The idea that justice is blind and that everyone is equal before the law reminds me of a traditional story that I have heard over the years, in which Coyote tries to convince a band of ducks that he had their best interest at heart.
~ Thomas King, The Inconvenient Indian, (Random House, Canada, 2012); Mr. King is a Cherokee activist, teacher, and writer.
The rich people have their lobbyists and the poor people have their feet.
~ Nathalie Des Rosiers, General Counsel, Canadian Civil Liberties Association.
Historians offer evidence that some extra-legal activity always has had to be, and always will have to be, accepted by the legal system. Philosophers provide us with a rather uncomfortable insight that many brands of intentionally disobedient conduct may be justifiable and there is no bright line to help lawyers and Courts, who … actually have to make decisions.
~ Professors Judy Fudge and Harry Glasbeek, “Civil Disobedience, Civil Liberties and Civil Resistance: Law’s Role and Limits,” (2003) 41 Osgoode Hall Law Journal 165 at 172.
I have written this paper to inform you of your rights when dealing with the police at public demonstrations. It is designed to help you exercise your right to engage in non-violent protests and civil disobedience, and to avoid committing any criminal offence. It is also designed to assist you in the event you are arrested.“
– Leo McGrady, Introduction to Cedar as Sister: Indigenous Law and the Common Law of Protests – A Guide to the Law of Protests
One of BC’s premier labour & civil rights lawyers, Leo McGrady, put on a free workshop detailing your rights in a protest and the laws around civil disobedience July 26th, 2014. He has been doing these workshops for over a decade, recently traveling by request to a series of First Nation and northern BC communities in the path of proposed Enbridge/Kinder-Morgan pipelines.
He has been kind enough to not only share the guide with us, he encourages everyone to spread this information freely!

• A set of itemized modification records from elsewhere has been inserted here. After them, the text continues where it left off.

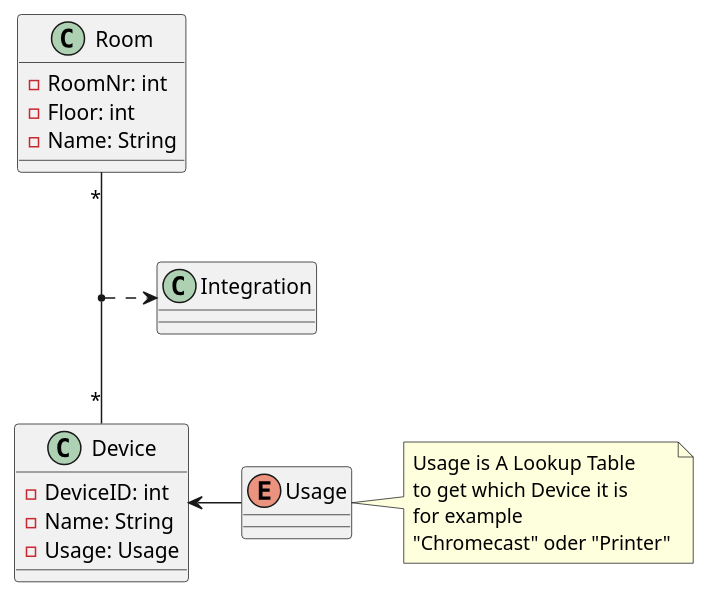
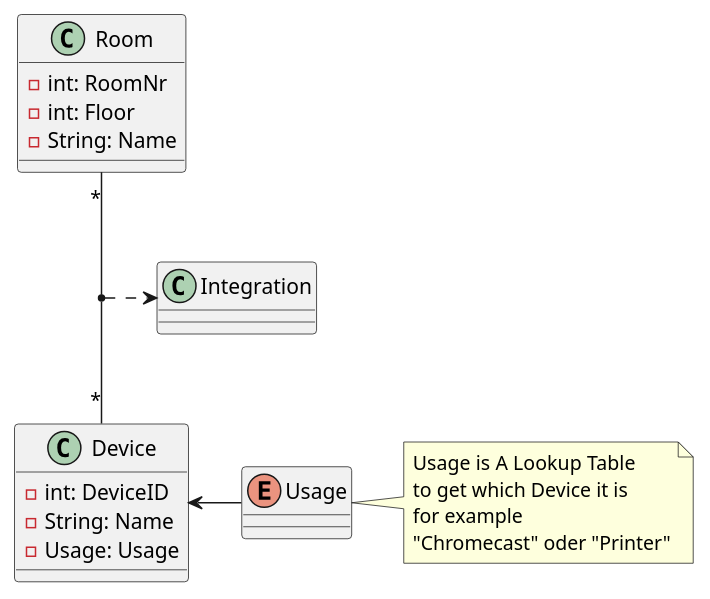
The diagram in asciidocs/plantuml/diagram.puml (2122-4ahif-nvs/01-microproject-NiklasNeudorfer), drawn with PlantUML before and after one commit. The commit also changed 9 other files, not shown here.

```diff
--- a/asciidocs/plantuml/diagram.puml
+++ b/asciidocs/plantuml/diagram.puml
@@ -1,34 +1,34 @@
 @startuml
 
 class Device{
-- DeviceID: int
-- Name: String
+- int: DeviceID
+- String: Name
 - Usage: Usage
 }
 
 
 
 enum Usage{
 
 }
 
 class Room{
-- RoomNr: int
-- Floor: int
-- Name: String
+- int: RoomNr
+- int: Floor
+- String: Name
 }
 
 Room "*"--"*" Device
 (Room, Device) ..> Integration
 
 Device <-r- Usage
 
 note as Note
     Usage is A Lookup Table
     to get which Device it is
     for example
     "Chromecast" oder "Printer"
 end note
 
 Note -l- Usage
 @enduml
```
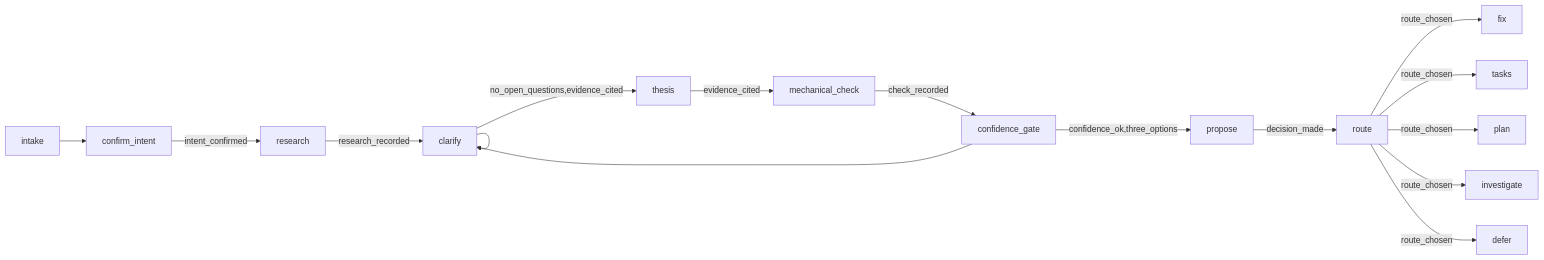
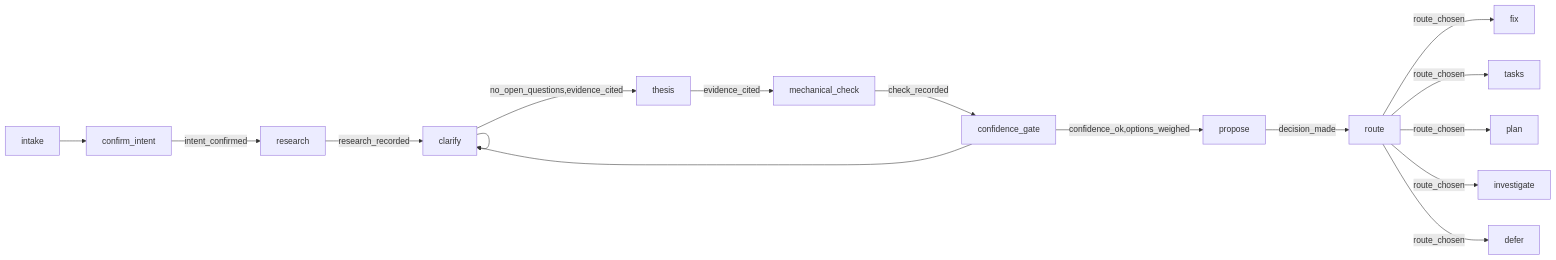
Before and after one commit to lleqsnoom/otter-skills: the diagram in skills/o-analyze/SKILL.md, drawn with Mermaid. The commit also changed other lines of this file and 251 other files, not shown here.

````diff
--- a/skills/o-analyze/SKILL.md
+++ b/skills/o-analyze/SKILL.md
@@ -27,18 +27,18 @@
 ```mermaid
 graph LR
   intake --> confirm_intent
   confirm_intent -->|intent_confirmed| research
   research -->|research_recorded| clarify
   clarify --> clarify
   clarify -->|no_open_questions,evidence_cited| thesis
   thesis -->|evidence_cited| mechanical_check
   mechanical_check -->|check_recorded| confidence_gate
   confidence_gate --> clarify
-  confidence_gate -->|confidence_ok,three_options| propose
+  confidence_gate -->|confidence_ok,options_weighed| propose
   propose -->|decision_made| route
   route -->|route_chosen| fix
   route -->|route_chosen| tasks
   route -->|route_chosen| plan
   route -->|route_chosen| investigate
   route -->|route_chosen| defer
 ```
````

To download the guide provided at the workshop click here: Cedar as Sister: Indigenous Law and the Common Law of Protests – A Guide to the Law of Protests (TSSU Workshop July 26-14)